Aldi’s sales densities have more than doubled since 2010 and the discounter has outstripped rivals among the big four.

The findings came as the German grocer this week overtook Waitrose to become the sixth largest supermarket in the UK. It marked a meteoric rise for Aldi, which has gained ground at the expense of the big four.

Aldi’s sales densities have overtaken Tesco, Sainsbury’s and Morrisons, rocketing from £465 per sq ft during 2010/11 to £1,075 per sq ft in 2014/15, data compiled by Retail Week analysts showed.

Sales densities are a critical measure of store productivity and Aldi’s rise shows its success is not simply the result of adding space.

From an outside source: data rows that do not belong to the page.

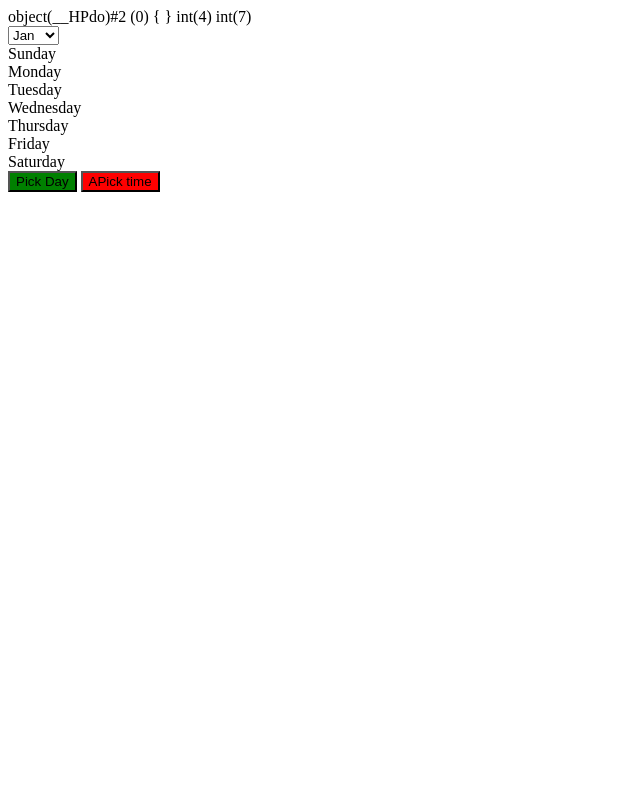
After one commit to Eq-Tran/AS-Capstone, a PHP site: page /Test_Code/Ajax_test.php in a window 1280 px wide. The commit adds this page. Shown: the whole page, without its empty margins (0-640 px from the left). Run offline with PHP 8.4, Linux system fonts and the light colour scheme.

Commit message:
Tran 1/30 12:00am

```diff
--- a/Models/model_functions.php
+++ b/Models/model_functions.php
@@ -259,15 +259,19 @@
 
    }
 
-   function findUserId($User) {
+   /*
+    *
+    * COMMENTED OUT FOR TESTING
+    *
+   function findUserId($user) {
     global $db;
     $results = [];
     $id = "";
     $binds = array();
     $sql = "SELECT * FROM users WHERE 0=0 ";
-    if ($User != "") {
-         $sql .= " AND username LIKE :username";
-         $binds['username'] = '%'.$User.'%';
+    if ($user != "") {
+         $sql .= " AND uname LIKE :user";
+         $binds['uname'] = '%'.$user.'%';
     }
 
     $stmt = $db->prepare($sql);
@@ -286,8 +290,7 @@
     return ($id);
 }
 
-
-
+*/
 
 
 
--- /dev/null
+++ b/Test_Code/Ajax_test.php
@@ -0,0 +1,62 @@
+<?php
+    include __DIR__. '/../Models/model_functions.php';
+    include __DIR__. '/../Models/post_request_functions.php';
+
+
+    $totalDaysInMonth = date("t");
+    $currDayInMonth = date("j");
+    $lastDayInMonth = $totalDaysInMonth;
+    $numOfWeeksInMonth = (int)($totalDaysInMonth / 7);
+    $numOfDaysInWeek = (int)($totalDaysInMonth / 4);
+
+     var_dump($numOfWeeksInMonth);
+     var_dump($numOfDaysInWeek);
+?>
+<!DOCTYPE HTML>
+<html lang="en">
+    <head>
+        <meta charset="UTF-8">
+        <link type="text/css" rel="stylesheet" href="#">
+    </head>
+    <main>
+        <body>
+            <div class="main">
+            <select id="month">
+                <option value="1">Jan</option>
+                <option value="2">Feb</option>
+                <option value="3">Mar</option>
+                <option value="4">Apr</option>
+                <option value="5">May</option>
+                <option value="6">June</option>
+                <option value="7">July</option>
+                <option value="8">Aug</option>
+                <option value="9">Sep</option>
+                <option value="10">Oct</option>
+                <option value="11">Nov</option>
+                <option value="12">Dec</option>
+            </select>
+            </div>
+
+            <div id="weekHeader">
+            <div class="dayHeader">Sunday</div>
+            <div class="dayHeader">Monday</div>
+            <div class="dayHeader">Tuesday</div>
+            <div class="dayHeader">Wednesday</div>
+            <div class="dayHeader">Thursday</div>
+            <div class="dayHeader">Friday</div>
+            <div class="dayHeader">Saturday</div>
+            </div>
+
+
+            <div id="results"></div>
+
+            <div class="footer-btn">
+            <input type="button" value="Pick Day" style="background-color:green;" id="yes" />
+            <input type="button" value="APick time" style="background-color:red;" id="no" />
+            </div>
+
+
+
+        </body>
+    </main>
+</html>
--- a/Prototype/admin.php
+++ b/Test_Code/Prototype/admin.php
@@ -2,8 +2,8 @@
 
 
     session_start();
-    include __DIR__. '/../Models/model_functions.php';
-    include __DIR__. '/../Models/post_request_functions.php';
+    include __DIR__. '/../../Models/model_functions.php';
+    include __DIR__. '/../../Models/post_request_functions.php';
 
     if(!isset($_SESSION['admin']))
     {
--- a/Prototype/login.php
+++ b/Test_Code/Prototype/login.php
@@ -1,8 +1,8 @@
     <?php
 
         session_start();
-        include_once (__DIR__ . '/../Models/model_functions.php');
-        include_once (__DIR__ . '/../Models/model_functions.php');
+         include __DIR__. '/../../Models/model_functions.php';
+         include __DIR__. '/../../Models/post_request_functions.php';
 
         $login = filter_input(INPUT_POST,'login');
 
--- a/Users_Posts_show_data_test.php
+++ b/Test_Code/Users_Posts_show_data_test.php
@@ -1,5 +1,6 @@
 <?php
-    include_once (__DIR__ . '/Models/model_functions.php');
+    include (__DIR__. '/../Models/model_functions.php');
+    include (__DIR__. '/../Models/post_request_functions.php');
 
     $users = showUsers();
     $posts = showAllUserPosts();
```
Also changed, not shown: Test_Code/Prototype/profile.php (renamed from Prototype/profile.php, +7 -5 lines), Test_Code/Prototype/db.php (renamed from Prototype/db.php), Test_Code/Prototype/dbscripts.php (renamed from Prototype/dbscripts.php), Test_Code/Prototype/index.php (renamed from Prototype/index.php), Test_Code/Prototype/logout.php (renamed from Prototype/logout.php), Test_Code/friend_functions/friendProfile.php (renamed from testing/friendProfile.php), Test_Code/friend_functions/friendRequest.php (renamed from testing/friendRequest.php), Test_Code/friend_functions/include/includes.php (renamed from testing/include/includes.php), Test_Code/friend_functions/index.php (renamed from testing/index.php), Test_Code/friend_functions/login.php (renamed from testing/login.php), Test_Code/friend_functions/model/db.php (renamed from testing/model/db.php), Test_Code/friend_functions/model/modelFriend.php (renamed from testing/model/modelFriend.php), Test_Code/friend_functions/model/users.sql (renamed from testing/model/users.sql), Test_Code/friend_functions/notifications.php (renamed from testing/notifications.php), 1 more files.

Retail Week analyst Philip Wiggenraad said: “The extent of Aldi’s improvement has been remarkable. Significant like-for-like sales growth has had a direct impact on its sales densities.”


Ex-USC staff to take administrators to tribunal over layoffs

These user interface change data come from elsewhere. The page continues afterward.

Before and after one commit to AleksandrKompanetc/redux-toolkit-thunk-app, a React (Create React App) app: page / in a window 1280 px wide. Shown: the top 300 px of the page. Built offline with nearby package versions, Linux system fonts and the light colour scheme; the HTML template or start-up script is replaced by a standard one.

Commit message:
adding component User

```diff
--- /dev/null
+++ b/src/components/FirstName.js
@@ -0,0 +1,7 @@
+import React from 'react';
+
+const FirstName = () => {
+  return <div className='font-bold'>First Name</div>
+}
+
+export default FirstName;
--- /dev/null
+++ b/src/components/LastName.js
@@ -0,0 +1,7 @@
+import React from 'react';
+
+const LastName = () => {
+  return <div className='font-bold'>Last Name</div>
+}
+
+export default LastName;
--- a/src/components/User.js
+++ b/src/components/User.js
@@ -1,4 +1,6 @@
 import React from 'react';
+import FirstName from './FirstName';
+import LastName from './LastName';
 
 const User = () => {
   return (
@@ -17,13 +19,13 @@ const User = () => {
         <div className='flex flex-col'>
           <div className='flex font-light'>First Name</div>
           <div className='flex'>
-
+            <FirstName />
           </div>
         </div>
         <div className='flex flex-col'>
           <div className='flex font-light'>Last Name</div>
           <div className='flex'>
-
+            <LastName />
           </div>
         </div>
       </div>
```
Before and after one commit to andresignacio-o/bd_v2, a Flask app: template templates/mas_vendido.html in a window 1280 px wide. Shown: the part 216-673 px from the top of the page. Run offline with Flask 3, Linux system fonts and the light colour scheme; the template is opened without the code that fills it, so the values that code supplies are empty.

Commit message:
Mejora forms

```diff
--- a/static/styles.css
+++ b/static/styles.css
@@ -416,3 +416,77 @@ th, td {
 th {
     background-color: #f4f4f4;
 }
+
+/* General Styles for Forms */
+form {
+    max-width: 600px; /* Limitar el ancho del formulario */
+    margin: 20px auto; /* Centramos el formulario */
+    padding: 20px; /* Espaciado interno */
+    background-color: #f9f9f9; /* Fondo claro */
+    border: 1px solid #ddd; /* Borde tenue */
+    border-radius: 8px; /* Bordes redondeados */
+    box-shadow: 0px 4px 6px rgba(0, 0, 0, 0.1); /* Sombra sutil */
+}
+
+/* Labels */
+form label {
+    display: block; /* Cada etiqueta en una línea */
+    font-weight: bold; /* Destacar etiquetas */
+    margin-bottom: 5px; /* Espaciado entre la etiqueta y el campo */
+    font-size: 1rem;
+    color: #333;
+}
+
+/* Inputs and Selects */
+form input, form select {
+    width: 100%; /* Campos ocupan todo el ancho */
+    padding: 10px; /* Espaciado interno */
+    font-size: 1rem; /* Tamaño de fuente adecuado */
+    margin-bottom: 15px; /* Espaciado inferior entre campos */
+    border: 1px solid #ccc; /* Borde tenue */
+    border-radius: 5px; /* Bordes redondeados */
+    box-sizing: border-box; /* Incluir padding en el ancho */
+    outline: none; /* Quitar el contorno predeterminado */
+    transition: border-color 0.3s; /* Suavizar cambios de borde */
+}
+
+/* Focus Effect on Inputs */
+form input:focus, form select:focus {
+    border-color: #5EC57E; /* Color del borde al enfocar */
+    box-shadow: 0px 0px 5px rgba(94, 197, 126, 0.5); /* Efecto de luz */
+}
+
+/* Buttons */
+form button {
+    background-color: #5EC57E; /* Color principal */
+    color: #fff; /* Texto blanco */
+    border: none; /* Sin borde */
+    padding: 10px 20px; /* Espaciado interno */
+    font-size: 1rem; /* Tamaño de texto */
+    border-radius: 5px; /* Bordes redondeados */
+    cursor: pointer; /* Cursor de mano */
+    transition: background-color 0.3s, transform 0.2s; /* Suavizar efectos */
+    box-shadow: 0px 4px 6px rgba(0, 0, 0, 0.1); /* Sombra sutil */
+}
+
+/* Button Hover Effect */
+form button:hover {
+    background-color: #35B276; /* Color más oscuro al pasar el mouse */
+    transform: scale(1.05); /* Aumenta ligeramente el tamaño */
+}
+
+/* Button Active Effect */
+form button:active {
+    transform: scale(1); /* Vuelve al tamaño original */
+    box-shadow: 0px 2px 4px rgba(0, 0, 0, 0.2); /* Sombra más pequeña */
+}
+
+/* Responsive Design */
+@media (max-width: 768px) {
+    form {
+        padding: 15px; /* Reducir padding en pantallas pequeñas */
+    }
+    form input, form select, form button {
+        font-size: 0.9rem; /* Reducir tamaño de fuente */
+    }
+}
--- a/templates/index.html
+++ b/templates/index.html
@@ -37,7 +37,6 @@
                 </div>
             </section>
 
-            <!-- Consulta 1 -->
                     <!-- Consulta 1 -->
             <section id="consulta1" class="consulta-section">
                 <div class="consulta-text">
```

Around 50 former workers for Sports Direct’s USC are taking the administrators of the bust fashion chain to an employment tribunal, The Independent understands. Sports Direct and joint administrators Duff & Phelps and Gallaghers should have consulted with staff at the USC Dundonald warehouse at least 30 days prior to the closure, lawyers will argue.

Instead staff were given just 15 minutes’ notice, with the saga described as more akin to a ‘dodgy backstreet outfit’ by MPs. The notice was filed at Glasgow’s Employment Tribunal and is due to be heard in the next few months. Staff are demanding 13 weeks’ pay from the administrators, but are expected to get back around eight weeks’ worth.


Toys ‘R’ Us mulls breaking into Ireland

US toy retailer Toys “R” Us are said to be gearing up to expand into Ireland, Indo Business reported. The chain is to open six outlets in Dublin and other cities around the country, with details of the new shops expected within weeks. The expansion is likely to follow a franchise business model rather than be run directly by Toys “R” Us itself.